Top of Dataset content

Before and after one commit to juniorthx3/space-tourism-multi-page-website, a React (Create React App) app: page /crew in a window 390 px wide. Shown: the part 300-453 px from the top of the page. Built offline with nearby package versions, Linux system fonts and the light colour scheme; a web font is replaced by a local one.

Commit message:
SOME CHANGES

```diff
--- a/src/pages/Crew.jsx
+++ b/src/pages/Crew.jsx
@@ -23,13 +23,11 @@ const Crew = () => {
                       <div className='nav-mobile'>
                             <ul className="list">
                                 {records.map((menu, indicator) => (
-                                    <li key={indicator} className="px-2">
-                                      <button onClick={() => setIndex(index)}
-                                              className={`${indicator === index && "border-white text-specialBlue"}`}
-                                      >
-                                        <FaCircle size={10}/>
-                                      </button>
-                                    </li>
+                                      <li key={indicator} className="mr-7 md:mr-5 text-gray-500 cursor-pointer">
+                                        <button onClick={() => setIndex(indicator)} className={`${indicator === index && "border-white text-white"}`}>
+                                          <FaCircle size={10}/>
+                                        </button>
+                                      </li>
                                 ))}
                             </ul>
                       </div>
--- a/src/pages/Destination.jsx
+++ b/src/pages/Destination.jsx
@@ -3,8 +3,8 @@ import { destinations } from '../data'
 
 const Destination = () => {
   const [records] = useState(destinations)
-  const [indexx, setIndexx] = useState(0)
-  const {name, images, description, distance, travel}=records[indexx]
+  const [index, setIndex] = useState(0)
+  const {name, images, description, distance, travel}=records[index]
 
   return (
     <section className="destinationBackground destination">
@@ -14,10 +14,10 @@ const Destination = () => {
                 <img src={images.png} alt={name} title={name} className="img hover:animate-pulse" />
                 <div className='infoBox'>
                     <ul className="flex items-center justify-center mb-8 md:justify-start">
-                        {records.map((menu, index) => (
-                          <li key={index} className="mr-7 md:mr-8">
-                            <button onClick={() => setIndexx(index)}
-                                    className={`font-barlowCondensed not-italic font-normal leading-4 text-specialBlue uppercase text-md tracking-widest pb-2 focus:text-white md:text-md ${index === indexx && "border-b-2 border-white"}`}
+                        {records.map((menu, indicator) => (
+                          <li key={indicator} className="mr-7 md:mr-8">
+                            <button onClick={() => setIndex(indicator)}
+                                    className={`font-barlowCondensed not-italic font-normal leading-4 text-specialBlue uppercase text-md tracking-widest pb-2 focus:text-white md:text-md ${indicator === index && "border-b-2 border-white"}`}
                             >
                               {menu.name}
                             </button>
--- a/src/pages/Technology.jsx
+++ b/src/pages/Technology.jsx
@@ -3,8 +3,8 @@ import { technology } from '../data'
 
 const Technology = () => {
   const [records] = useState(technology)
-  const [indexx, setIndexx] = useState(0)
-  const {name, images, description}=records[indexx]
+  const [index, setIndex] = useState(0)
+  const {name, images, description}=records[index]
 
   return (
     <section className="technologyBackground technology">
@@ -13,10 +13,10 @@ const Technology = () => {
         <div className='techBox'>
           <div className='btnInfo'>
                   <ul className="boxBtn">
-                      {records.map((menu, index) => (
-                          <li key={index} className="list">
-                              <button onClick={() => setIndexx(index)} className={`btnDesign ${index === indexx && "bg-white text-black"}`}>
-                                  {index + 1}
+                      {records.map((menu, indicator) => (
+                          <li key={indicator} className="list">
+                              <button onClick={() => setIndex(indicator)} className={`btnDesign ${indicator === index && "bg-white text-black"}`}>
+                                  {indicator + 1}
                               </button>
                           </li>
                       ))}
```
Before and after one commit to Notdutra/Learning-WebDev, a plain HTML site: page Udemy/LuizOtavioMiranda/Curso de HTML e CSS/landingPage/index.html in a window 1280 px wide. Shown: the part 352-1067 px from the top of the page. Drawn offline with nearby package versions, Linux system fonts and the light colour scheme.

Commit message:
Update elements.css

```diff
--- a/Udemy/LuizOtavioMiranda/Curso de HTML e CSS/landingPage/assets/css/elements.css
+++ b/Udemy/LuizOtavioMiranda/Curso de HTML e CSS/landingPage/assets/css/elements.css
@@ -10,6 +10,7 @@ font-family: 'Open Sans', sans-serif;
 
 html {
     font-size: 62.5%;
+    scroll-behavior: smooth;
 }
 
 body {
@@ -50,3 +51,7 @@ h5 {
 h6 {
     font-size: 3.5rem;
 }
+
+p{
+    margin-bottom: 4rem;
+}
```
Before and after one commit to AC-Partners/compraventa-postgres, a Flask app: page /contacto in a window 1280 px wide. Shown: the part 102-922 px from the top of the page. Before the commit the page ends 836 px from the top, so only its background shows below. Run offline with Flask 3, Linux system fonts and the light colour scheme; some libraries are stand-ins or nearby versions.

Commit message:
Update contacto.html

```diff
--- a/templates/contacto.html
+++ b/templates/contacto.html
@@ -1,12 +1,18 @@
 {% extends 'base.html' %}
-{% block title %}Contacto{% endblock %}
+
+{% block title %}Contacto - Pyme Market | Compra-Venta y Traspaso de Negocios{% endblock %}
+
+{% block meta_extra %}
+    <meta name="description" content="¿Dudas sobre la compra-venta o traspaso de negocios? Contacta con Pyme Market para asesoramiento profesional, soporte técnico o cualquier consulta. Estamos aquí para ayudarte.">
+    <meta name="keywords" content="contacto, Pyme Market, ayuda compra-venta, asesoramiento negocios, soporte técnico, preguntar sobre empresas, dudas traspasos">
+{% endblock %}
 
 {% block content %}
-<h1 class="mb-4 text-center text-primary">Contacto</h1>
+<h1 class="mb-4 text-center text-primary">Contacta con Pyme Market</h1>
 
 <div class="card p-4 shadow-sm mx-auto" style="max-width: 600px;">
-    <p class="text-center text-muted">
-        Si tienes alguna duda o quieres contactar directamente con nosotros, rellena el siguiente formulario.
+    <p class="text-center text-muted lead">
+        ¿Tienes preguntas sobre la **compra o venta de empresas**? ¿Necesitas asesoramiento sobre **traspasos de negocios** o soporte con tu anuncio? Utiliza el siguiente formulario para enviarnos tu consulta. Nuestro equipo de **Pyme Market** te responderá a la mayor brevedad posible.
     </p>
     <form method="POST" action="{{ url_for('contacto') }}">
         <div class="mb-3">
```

Bottom of Dataset content

▶ _Problem details_
Return all of the data exactly as it reads.

▶ _Reply to the exercise_
Before and after one commit to juniorthx3/space-tourism-multi-page-website, a React (Create React App) app: page /crew in a window 390 px wide. Shown: the part 300-453 px from the top of the page. Built offline with nearby package versions, Linux system fonts and the light colour scheme; a web font is replaced by a local one.

Commit message:
SOME CHANGES

```diff
--- a/src/pages/Crew.jsx
+++ b/src/pages/Crew.jsx
@@ -23,13 +23,11 @@ const Crew = () => {
                       <div className='nav-mobile'>
                             <ul className="list">
                                 {records.map((menu, indicator) => (
-                                    <li key={indicator} className="px-2">
-                                      <button onClick={() => setIndex(index)}
-                                              className={`${indicator === index && "border-white text-specialBlue"}`}
-                                      >
-                                        <FaCircle size={10}/>
-                                      </button>
-                                    </li>
+                                      <li key={indicator} className="mr-7 md:mr-5 text-gray-500 cursor-pointer">
+                                        <button onClick={() => setIndex(indicator)} className={`${indicator === index && "border-white text-white"}`}>
+                                          <FaCircle size={10}/>
+                                        </button>
+                                      </li>
                                 ))}
                             </ul>
                       </div>
--- a/src/pages/Destination.jsx
+++ b/src/pages/Destination.jsx
@@ -3,8 +3,8 @@ import { destinations } from '../data'
 
 const Destination = () => {
   const [records] = useState(destinations)
-  const [indexx, setIndexx] = useState(0)
-  const {name, images, description, distance, travel}=records[indexx]
+  const [index, setIndex] = useState(0)
+  const {name, images, description, distance, travel}=records[index]
 
   return (
     <section className="destinationBackground destination">
@@ -14,10 +14,10 @@ const Destination = () => {
                 <img src={images.png} alt={name} title={name} className="img hover:animate-pulse" />
                 <div className='infoBox'>
                     <ul className="flex items-center justify-center mb-8 md:justify-start">
-                        {records.map((menu, index) => (
-                          <li key={index} className="mr-7 md:mr-8">
-                            <button onClick={() => setIndexx(index)}
-                                    className={`font-barlowCondensed not-italic font-normal leading-4 text-specialBlue uppercase text-md tracking-widest pb-2 focus:text-white md:text-md ${index === indexx && "border-b-2 border-white"}`}
+                        {records.map((menu, indicator) => (
+                          <li key={indicator} className="mr-7 md:mr-8">
+                            <button onClick={() => setIndex(indicator)}
+                                    className={`font-barlowCondensed not-italic font-normal leading-4 text-specialBlue uppercase text-md tracking-widest pb-2 focus:text-white md:text-md ${indicator === index && "border-b-2 border-white"}`}
                             >
                               {menu.name}
                             </button>
--- a/src/pages/Technology.jsx
+++ b/src/pages/Technology.jsx
@@ -3,8 +3,8 @@ import { technology } from '../data'
 
 const Technology = () => {
   const [records] = useState(technology)
-  const [indexx, setIndexx] = useState(0)
-  const {name, images, description}=records[indexx]
+  const [index, setIndex] = useState(0)
+  const {name, images, description}=records[index]
 
   return (
     <section className="technologyBackground technology">
@@ -13,10 +13,10 @@ const Technology = () => {
         <div className='techBox'>
           <div className='btnInfo'>
                   <ul className="boxBtn">
-                      {records.map((menu, index) => (
-                          <li key={index} className="list">
-                              <button onClick={() => setIndexx(index)} className={`btnDesign ${index === indexx && "bg-white text-black"}`}>
-                                  {index + 1}
+                      {records.map((menu, indicator) => (
+                          <li key={indicator} className="list">
+                              <button onClick={() => setIndex(indicator)} className={`btnDesign ${indicator === index && "bg-white text-black"}`}>
+                                  {indicator + 1}
                               </button>
                           </li>
                       ))}
```
Before and after one commit to Notdutra/Learning-WebDev, a plain HTML site: page Udemy/LuizOtavioMiranda/Curso de HTML e CSS/landingPage/index.html in a window 1280 px wide. Shown: the part 352-1067 px from the top of the page. Drawn offline with nearby package versions, Linux system fonts and the light colour scheme.

Commit message:
Update elements.css

```diff
--- a/Udemy/LuizOtavioMiranda/Curso de HTML e CSS/landingPage/assets/css/elements.css
+++ b/Udemy/LuizOtavioMiranda/Curso de HTML e CSS/landingPage/assets/css/elements.css
@@ -10,6 +10,7 @@ font-family: 'Open Sans', sans-serif;
 
 html {
     font-size: 62.5%;
+    scroll-behavior: smooth;
 }
 
 body {
@@ -50,3 +51,7 @@ h5 {
 h6 {
     font-size: 3.5rem;
 }
+
+p{
+    margin-bottom: 4rem;
+}
```
Before and after one commit to AC-Partners/compraventa-postgres, a Flask app: page /contacto in a window 1280 px wide. Shown: the part 102-922 px from the top of the page. Before the commit the page ends 836 px from the top, so only its background shows below. Run offline with Flask 3, Linux system fonts and the light colour scheme; some libraries are stand-ins or nearby versions.

Commit message:
Update contacto.html

```diff
--- a/templates/contacto.html
+++ b/templates/contacto.html
@@ -1,12 +1,18 @@
 {% extends 'base.html' %}
-{% block title %}Contacto{% endblock %}
+
+{% block title %}Contacto - Pyme Market | Compra-Venta y Traspaso de Negocios{% endblock %}
+
+{% block meta_extra %}
+    <meta name="description" content="¿Dudas sobre la compra-venta o traspaso de negocios? Contacta con Pyme Market para asesoramiento profesional, soporte técnico o cualquier consulta. Estamos aquí para ayudarte.">
+    <meta name="keywords" content="contacto, Pyme Market, ayuda compra-venta, asesoramiento negocios, soporte técnico, preguntar sobre empresas, dudas traspasos">
+{% endblock %}
 
 {% block content %}
-<h1 class="mb-4 text-center text-primary">Contacto</h1>
+<h1 class="mb-4 text-center text-primary">Contacta con Pyme Market</h1>
 
 <div class="card p-4 shadow-sm mx-auto" style="max-width: 600px;">
-    <p class="text-center text-muted">
-        Si tienes alguna duda o quieres contactar directamente con nosotros, rellena el siguiente formulario.
+    <p class="text-center text-muted lead">
+        ¿Tienes preguntas sobre la **compra o venta de empresas**? ¿Necesitas asesoramiento sobre **traspasos de negocios** o soporte con tu anuncio? Utiliza el siguiente formulario para enviarnos tu consulta. Nuestro equipo de **Pyme Market** te responderá a la mayor brevedad posible.
     </p>
     <form method="POST" action="{{ url_for('contacto') }}">
         <div class="mb-3">
```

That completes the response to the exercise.